Am 20.01.2015 um 18:22 schrieb S.M.:
> In <54BE20BF.firstname.lastname@example.org>, on 01/20/2015
> at 10:32 AM, Bernd Oppolzer <bernd.oppolzer@T-ONLINE.DE> said:
>> if you are building linked lists etc, then pointers are part of
>> structures etc., and if you have this, if pointer size changes,
>> then offsets of other fields inside structures change, too.
> Why is that a problem, assuming the same compiler and no hard-coded
That exactly was the problem in our case, address arithmetic using
expressions like ptr - 4, ptr - 8, ptr - 12 in some cases, where
certains sizes of length fields (ints) and ptrs (4 bytes) have been

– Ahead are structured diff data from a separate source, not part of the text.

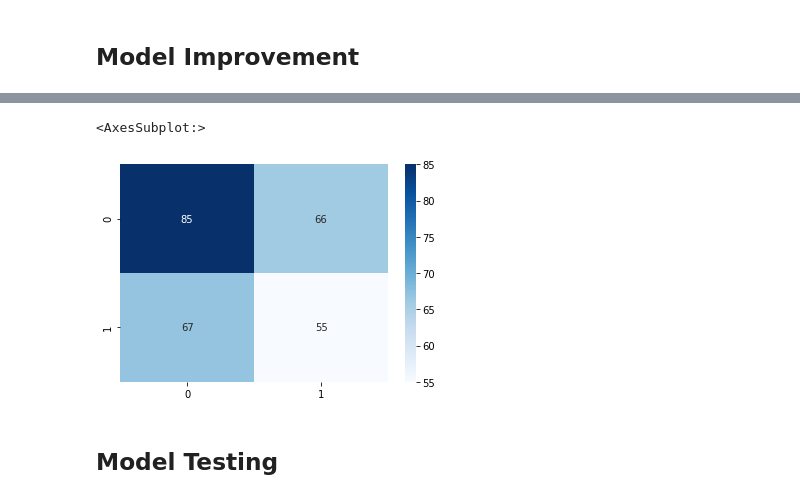
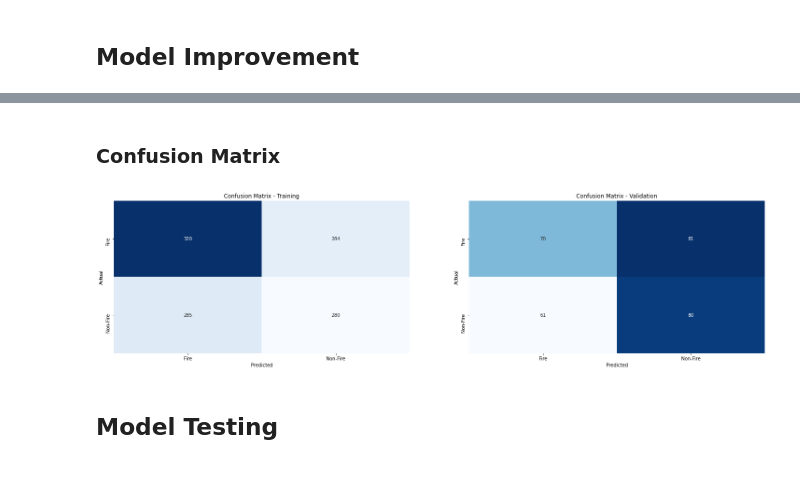
Before and after one commit to Penzragon/h8dsft_Milestone2P2, a Jupyter notebook: newscript.ipynb, the cells around one changed output, grey strips where cells are left out. Cells and saved outputs as stored; diff of their text form; code cells hidden in the pictures.

```diff
--- a/newscript.ipynb
+++ b/newscript.ipynb
@@ -424,14 +401,29 @@ plt.show()
-# %%
-# Confusion Matrix
-y_pred = model.predict(valid_gen)
-y_pred = (y_pred > 0.5).astype(int)
-y_true = valid_gen.classes
-
-conf = confusion_matrix(y_true, y_pred)
-sns.heatmap(conf, annot=True, fmt='d', cmap='Blues')
-# %% [output]
-<AxesSubplot:>
-[figure, removed]
+# %% [markdown]
+### Confusion Matrix
+# %%
+y_pred_train = tf.round(model2.predict(train_data))
+y_pred_test = tf.round(model2.predict(valid_data))
+y_train = train_data.classes
+y_test = valid_data.classes
+# %%
+plt.figure(figsize=(25, 6))
+plt.subplot(1, 2, 1)
+fig = sns.heatmap(confusion_matrix(y_train, y_pred_train), annot=True, fmt='d', cmap='Blues', cbar=False)
+plt.title('Confusion Matrix - Training')
+fig.set_xticklabels(['Fire', 'Non-Fire'])
+fig.set_yticklabels(['Fire', 'Non-Fire'])
+plt.xlabel('Predicted')
+plt.ylabel('Actual')
+plt.subplot(1, 2, 2)
+fig = sns.heatmap(confusion_matrix(y_test, y_pred_test), annot=True, fmt='d', cmap='Blues', cbar=False)
+plt.title('Confusion Matrix - Validation')
+fig.set_xticklabels(['Fire', 'Non-Fire'])
+fig.set_yticklabels(['Fire', 'Non-Fire'])
+plt.xlabel('Predicted')
+plt.ylabel('Actual')
+plt.show()
+# %% [output]
+[figure, added]
 # %% [markdown]
 ## Model Testing
 # %%
```
Also changed, not shown: parts of 17 cells of this notebook.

assumed ... which was ok for the length fields, because they stayed at
4 bytes (int), but the ptrs went from 4 to 8 bytes.
The problem was: the code was broken, but this led not to errors

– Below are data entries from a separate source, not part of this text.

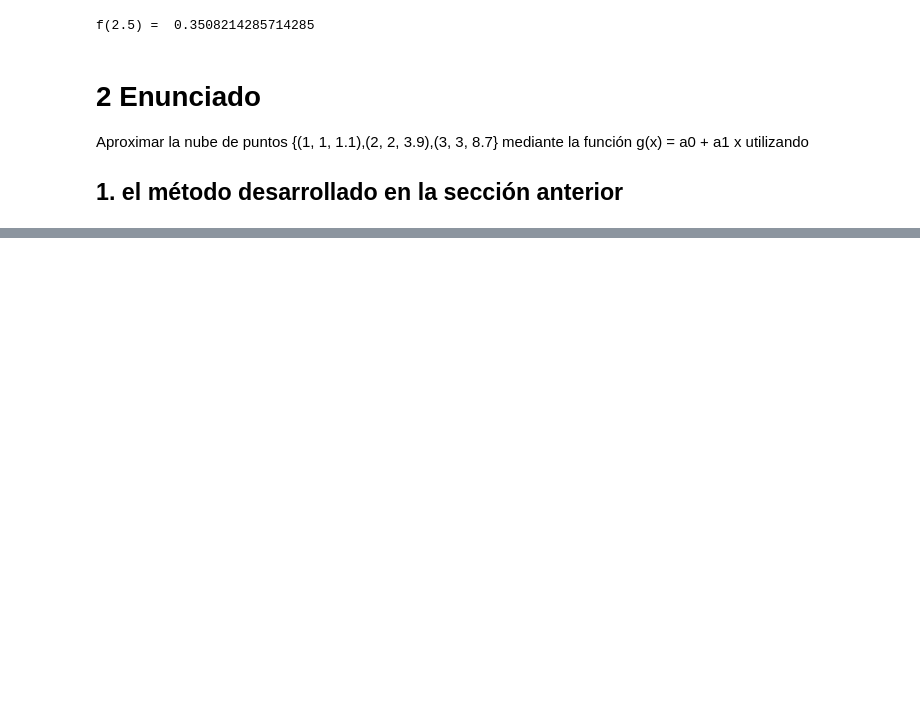
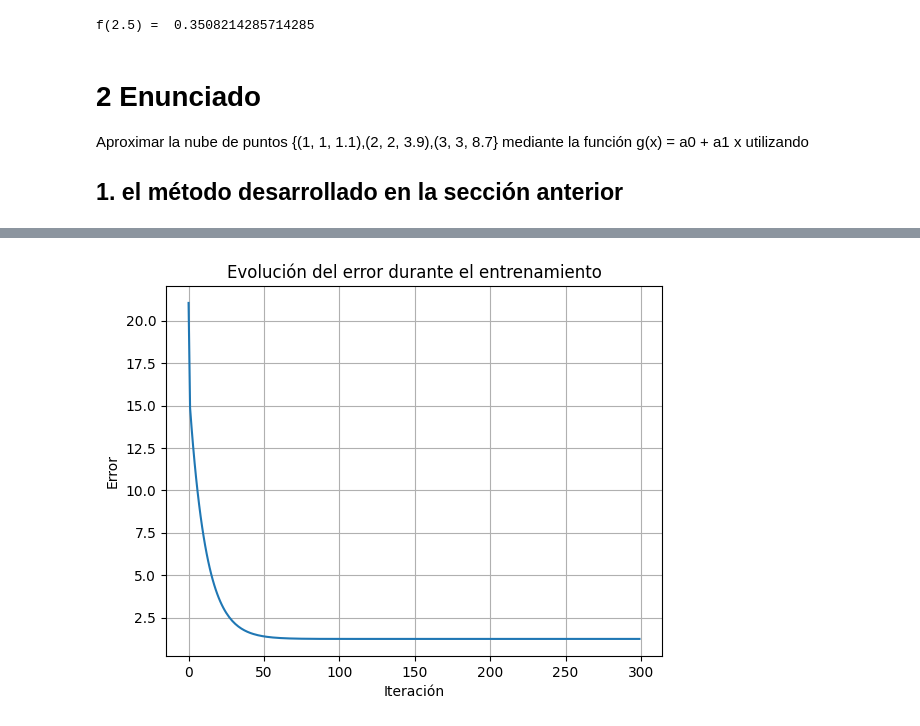
Before and after one commit to Apriea04/ComputacionNeuronalEvolutiva, a Jupyter notebook: Computación Evolutiva/Práctica 0/Parte 0.ipynb, the cells around one changed output, grey strips where cells are left out. Saved outputs shown, nothing was run; the diff lists cells and outputs as text; code cells hidden in the pictures; blank space fills up the shorter version.

```diff
--- a/Computación Evolutiva/Práctica 0/Parte 0.ipynb
+++ b/Computación Evolutiva/Práctica 0/Parte 0.ipynb
@@ -137,0 +153,31 @@ Error cuadrático medio:  3.1554436208840472e-30
+# %%
+# Entrenamos la neurona
+# La regla es w_i(n+1) = w_i(n) + n * (d^(k) - g(x)) * x_i^(k)
+# Fijamos el número máximo de iteraciones
+max_iteraciones = 300
+# Fijamos el error global aceptable
+max_error = 1
+# Fijamos el factor de aprendizaje
+n = 0.1
+# Renombramos los puntos con variables distintas
+x = np.array([p[0] for p in puntos])
+d = np.array([p[2] for p in puntos])  # Estamos aproximando la coordenada Z
+# Para graficar la evolución del error
+errores = []
+# Iniciamos el contador
+iteracion = 0
+error = inf
+while iteracion < max_iteraciones and error > max_error:
+    error = 0
+    for element in zip(x, d):
+        y_hat = g(element[0], pesos)
+        error_actual = (element[1] - y_hat)
+        # Actualizamos los pesos
+        pesos[0] += n * error_actual
+        pesos[1] += n * error_actual * element[0]
+
+        error += error_actual**2
+    errores.append(error)
+    # Imprimir los coeficientes de la regresión lineal
+    print(f'Iteración {iteracion}: Pesos = {pesos}, Error = {error}')
+    iteracion += 1
@@ -137,0 +202,10 @@ Error cuadrático medio:  3.1554436208840472e-30
+# %%
+#Graficamos la evolución del error
+plt.plot(range(iteracion), errores)
+plt.xlabel('Iteración')
+plt.ylabel('Error')
+plt.title('Evolución del error durante el entrenamiento')
+plt.grid()
+plt.show()
+# %% [output]
+[figure, added]
```
Also changed, not shown: parts of 11 cells of this notebook, 1 other file.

immediately. It was a free memory operation that simply got ignored by
this wrong address arithmetic, so the error showed up as a storage
leak only much later ... not easy to find ...
It was C, not PL/1 ... but from that experience I see absolutely no
reason why such things should not happen with PL/1, too, given a code
base which is large and complicated enough. I've seen such
installations with 1000s of PL/1 modules, where even the migration
from OS/PL1 to EP/PL1 led to significant problems, due to some subtle
differences in compiler semantics ... and there was no such format